Could the UK leave the European Union in March next year without a deal? For all the talk of ‘no deal being better than a bad deal’, the suggestion seems absurd. No deal would be a disaster for both sides in the negotiations. Britain would crash out of the EU without a transition period, plunging the whole continent into recession. Surely no rational government would go there? Surely sensible people will agree, in the end, to do sensible things, and there will be some great, last minute Euro-compromise?
Well, maybe. But governments do not always behave rationally. Read more
The Daily Telegraph is reporting what has been an open secret for some weeks: senior Cabinet ministers are sabotaging the government’s promise of a “green Brexit”.

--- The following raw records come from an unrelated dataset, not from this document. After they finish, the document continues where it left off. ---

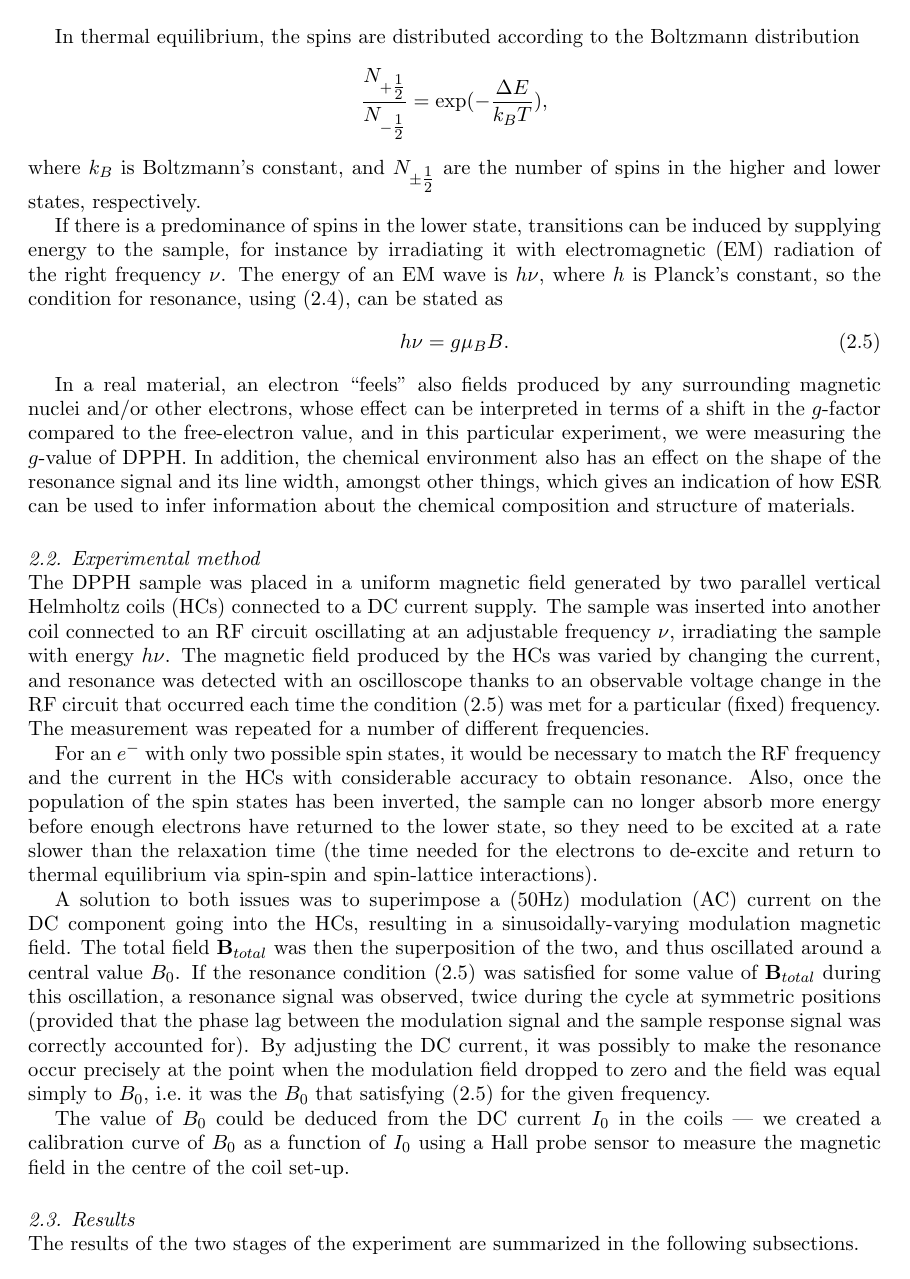
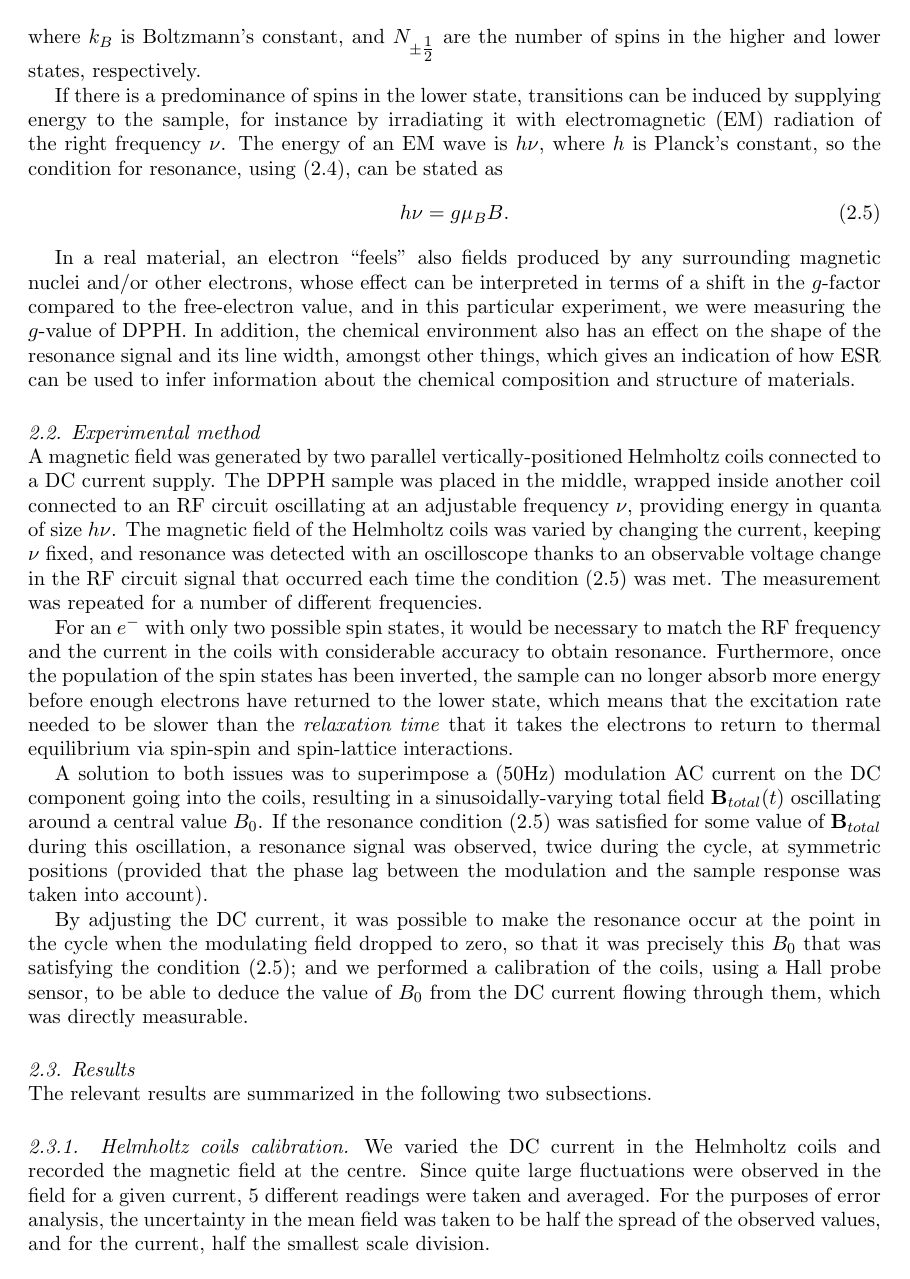
Before and after one commit to martinvrabec/ESR-NMR, a LaTeX document (2197055_ESR_NMR_P3report.tex): page 3 of 8. The pictures show the PDF file 2197055_ESR_NMR_P3report.pdf that the author committed with the source.

Commit message:
Revised the ESR section

```diff
--- a/2197055_ESR_NMR_P3report.tex
+++ b/2197055_ESR_NMR_P3report.tex
@@ -79,18 +79,20 @@ In a real material, an electron ``feels'' also fields produced by any surroundin
 
 \subsection{Experimental method}\label{section: method}
 % Insert figure
-The DPPH sample was placed in a uniform magnetic field generated by two parallel vertical Helmholtz coils (HCs) connected to a DC current supply. The sample was inserted into another coil connected to an RF circuit oscillating at an adjustable frequency $\nu$, irradiating the sample with energy $h\nu$. The magnetic field produced by the HCs was varied by changing the current, and resonance was detected with an oscilloscope thanks to an observable voltage change in the RF circuit that occurred each time the condition \eqref{eqn: resonance condition} was met for a particular (fixed) frequency. The measurement was repeated for a number of different frequencies.
+A magnetic field was generated by two parallel vertically-positioned Helmholtz coils connected to a DC current supply. The DPPH sample was placed in the middle, wrapped inside another coil connected to an RF circuit oscillating at an adjustable frequency $\nu$, providing energy in quanta of size $h\nu$. The magnetic field of the Helmholtz coils was varied by changing the current, keeping $\nu$ fixed, and resonance was detected with an oscilloscope thanks to an observable voltage change in the RF circuit signal that occurred each time the condition \eqref{eqn: resonance condition} was met. The measurement was repeated for a number of different frequencies.
 
-For an $e^-$ with only two possible spin states, it would be necessary to match the RF frequency and the current in the HCs with considerable accuracy to obtain resonance. Also, once the population of the spin states has been inverted, the sample can no longer absorb more energy before enough electrons have returned to the lower state, so they need to be excited at a rate slower than the relaxation time (the time needed for the electrons to de-excite and return to thermal equilibrium via spin-spin and spin-lattice interactions).
+For an $e^-$ with only two possible spin states, it would be necessary to match the RF frequency and the current in the coils with considerable accuracy to obtain resonance. Furthermore, once the population of the spin states has been inverted, the sample can no longer absorb more energy before enough electrons have returned to the lower state, which means that the excitation rate needed to be slower than the \emph{relaxation time} that it takes the electrons to return to thermal equilibrium via spin-spin and spin-lattice interactions.
 
-A solution to both issues was to superimpose a ($50 \si{\hertz}$) modulation (AC) current on the DC component going into the HCs, resulting in a sinusoidally-varying modulation magnetic field. The total field $\mathbf{B}_{total}$ was then the superposition of the two, and thus oscillated around a central value $B_0$. If the resonance condition \eqref{eqn: resonance condition} was satisfied for some value of $\mathbf{B}_{total}$ during this oscillation, a resonance signal was observed, twice during the cycle at symmetric positions (provided that the phase lag between the modulation signal and the sample response signal was correctly accounted for). By adjusting the DC current, it was possibly to make the resonance occur precisely at the point when the modulation field dropped to zero and the field was equal simply to $B_0$, i.e.\ it was the $B_0$ that satisfying \eqref{eqn: resonance condition} for the given frequency.
+A solution to both issues was to superimpose a ($50 \si{\hertz}$) modulation AC current on the DC component going into the coils, resulting in a sinusoidally-varying total field $\mathbf{B}_{total}(t)$ oscillating around a central value $B_0$. If the resonance condition \eqref{eqn: resonance condition} was satisfied for some value of $\mathbf{B}_{total}$ during this oscillation, a resonance signal was observed, twice during the cycle, at symmetric positions (provided that the phase lag between the modulation and the sample response was taken into account).
 
-The value of $B_0$ could be deduced from the DC current $I_0$ in the coils --- we created a calibration curve of $B_0$ as a function of $I_0$ using a Hall probe sensor to measure the magnetic field in the centre of the coil set-up.
+By adjusting the DC current, it was possible to make the resonance occur at the point in the cycle when the modulating field dropped to zero, so that it was precisely this $B_0$ that was satisfying the condition \eqref{eqn: resonance condition}; and we performed a calibration of the coils, using a Hall probe sensor, to be able to deduce the value of $B_0$ from the DC current flowing through them, which was directly measurable.
 
 \subsection{Results}
-The results of the two stages of the experiment are summarized in the following subsections.
+The relevant results are summarized in the following two subsections.
 
 \subsubsection{Helmholtz coils calibration.} \label{section: calibration}
-The direct current going through the Hemlhotz coils was varied and the magnetic field $B_0$ at the centre of the coils was recorded. We observed quite large fluctuations of the field for a given current, and therefore 5 different readings were taken and averaged. For the purposes of error analysis, the uncertainty in the mean was then taken to be half the spread of the observed values (as there weren't enough readings to justify using the formula for the standard error in the mean). For the current, the measurement uncertainty was taken to be half the smallest scale division.
+We varied the DC current in the Helmholtz coils and recorded the magnetic field at the centre. Since quite large fluctuations were observed in the field for a given current, 5 different readings were taken and averaged. For the purposes of error analysis, the uncertainty in the mean field was taken to be half the spread of the observed values, and for the current, half the smallest scale division.
 
-We subsequently performed a weighted straight-line fit to the data. Figure \ref{fig: HC calibration curve} shows the resulting calibration curve with uncertainties indicated by error bars. This curve was used in the second part to convert between measured current and magnetic field applied to the sample. We used the MATLAB's built-in function \texttt{polyval} to estimate the uncertainties in the values of $B_0$ predicted by the curve, based on the goodness of fit.
+We subsequently performed a weighted least-squares straight-line fit to the data. Figure \ref{fig: HC calibration curve} shows the resulting calibration curve with uncertainties indicated by error bars. The line of best fit was
+\[
+B_0 = (3.73 \pm 0.01) I + (0.03 \pm 0.01),
@@ -107,3 +106,4 @@ The frequency in the RF oscillator circuit was varied in steps of $5 \si{\mega\h
 \begin{figure}[htbp]
 	\begin{minipage}[b]{2.9in}
 		\includegraphics[scale=0.59]{ESR_calibration.eps}
+		\caption{Magnetic field at the centre of the Helmholtz coils set-up as a function of the current passing through it.}
```
Also changed, not shown: 2197055_ESR_NMR_P3report.pdf, NMR_calibration_nocaption.eps (added), NMR_calibration_nocaption_nolegend_red.eps (added), 2197055_ESR_NMR_P3report.tex (22 more changed lines), 5 other files.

Before the EU forced us to act, the UK had a lousy record on many aspects of environmental policy. Remember dirty beaches, polluted rivers, acid rain? It is now essential that institutions and laws are in place when we leave the EU to prevent future governments from turning the clock back to those bad old days. But the chancellor and other senior ministers are blocking such measures. Read more

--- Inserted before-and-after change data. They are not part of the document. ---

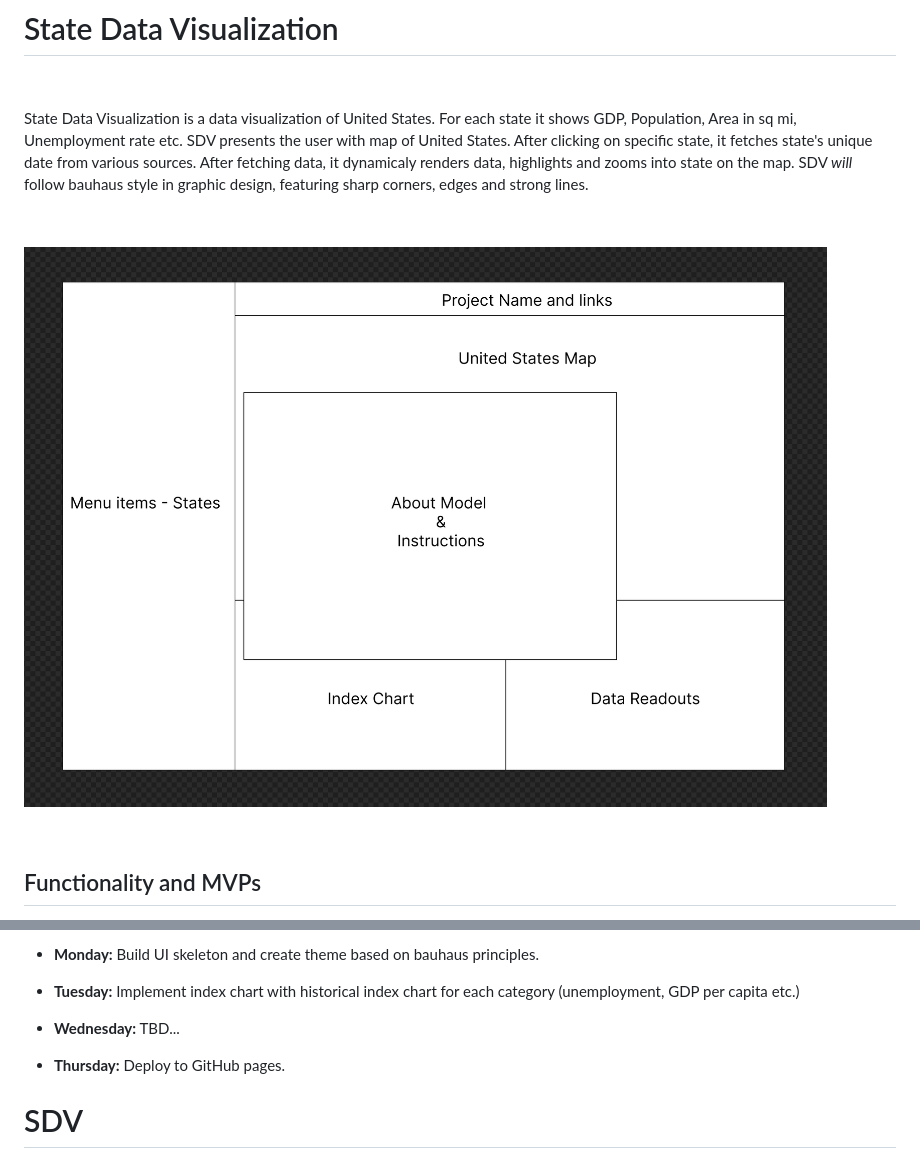
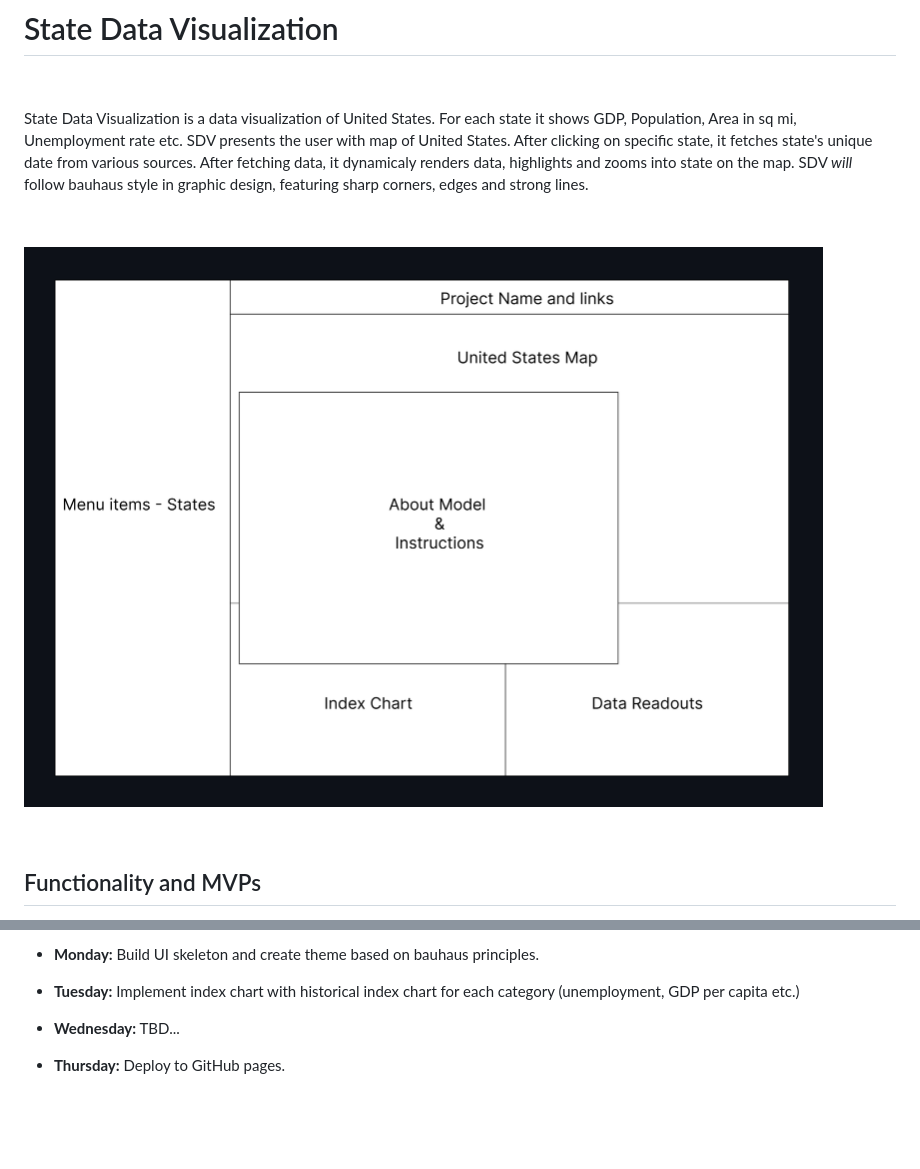
Before and after one commit to M8825/SDV, a Markdown page: README.md, 2 parts joined by grey strips. Drawn GitHub-style; pictures changed too: src/imgs/Wireframe.png; blank space fills up the shorter version.

Commit message:
change wireframe

```diff
--- a/README.md
+++ b/README.md
@@ -37,4 +37,3 @@ In **SDV**, users will be able to:
 * **Wednesday:** TBD...
 
 * **Thursday:** Deploy to GitHub pages.
-# SDV
```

There was much to admire in the prime minister’s recent speech on housing. Theresa May called homelessness in our rich country “a source of national shame” and she is right. She pledged to increase house building, but to do so without “destroying the country we love”. And she attacked big developers for gaming the system and putting dividends and executive pay before building more homes. As I read the speech, I mentally ticked off many of the arguments I have made in How to build houses and save the countryside. Read more
New Year articles and blogs often predict what is going to happen in the year ahead. But after the political upsets of the past couple years, it seems more appropriate to pose questions than predict outcomes. So here are some of the important questions that need addressing this year, starting, inevitably, with Brexit.
Should we worry that the UK will crash out of the EU without a deal and in an atmosphere of acrimony and ill will? That was the question I recently asked Sir Ivan Rogers at his inaugural Henry Plumb Lecture for the National Farmers’ Union. His answer was not reassuring. The risk, he said, was “still quite high”. In January, Sir Ivan was forced to resign as the UK’s permanent representative to the EU for his unwelcome prediction that the Brexit negotiations would prove much more difficult than most people thought. His concerns have been vindicated and he is worth listening to. Read more
One of Mrs Thatcher’s governments’ most enduring achievements was the European single market, steered into existence by the Conservative European Commissioner, Lord Cockfield. In his memoirs, Cockfield recalled the time he had to tell the prime minister that introducing the single market would entail a degree of tax harmonisation to prevent trade barriers.
Following the election, Brexit, hard or soft, looks much more difficult. Among many other complications, the hung parliament will make it harder to agree the Great Repeal Bill. The purpose of the election (for the Daily Mail, at least) was to “crush the saboteurs”, ie anyone raising objections to the hardest of hard Brexits. Now the bill will be subject to intense scrutiny and possible amendment. Party political calculation and intra-party factionalism will have full rein. Read more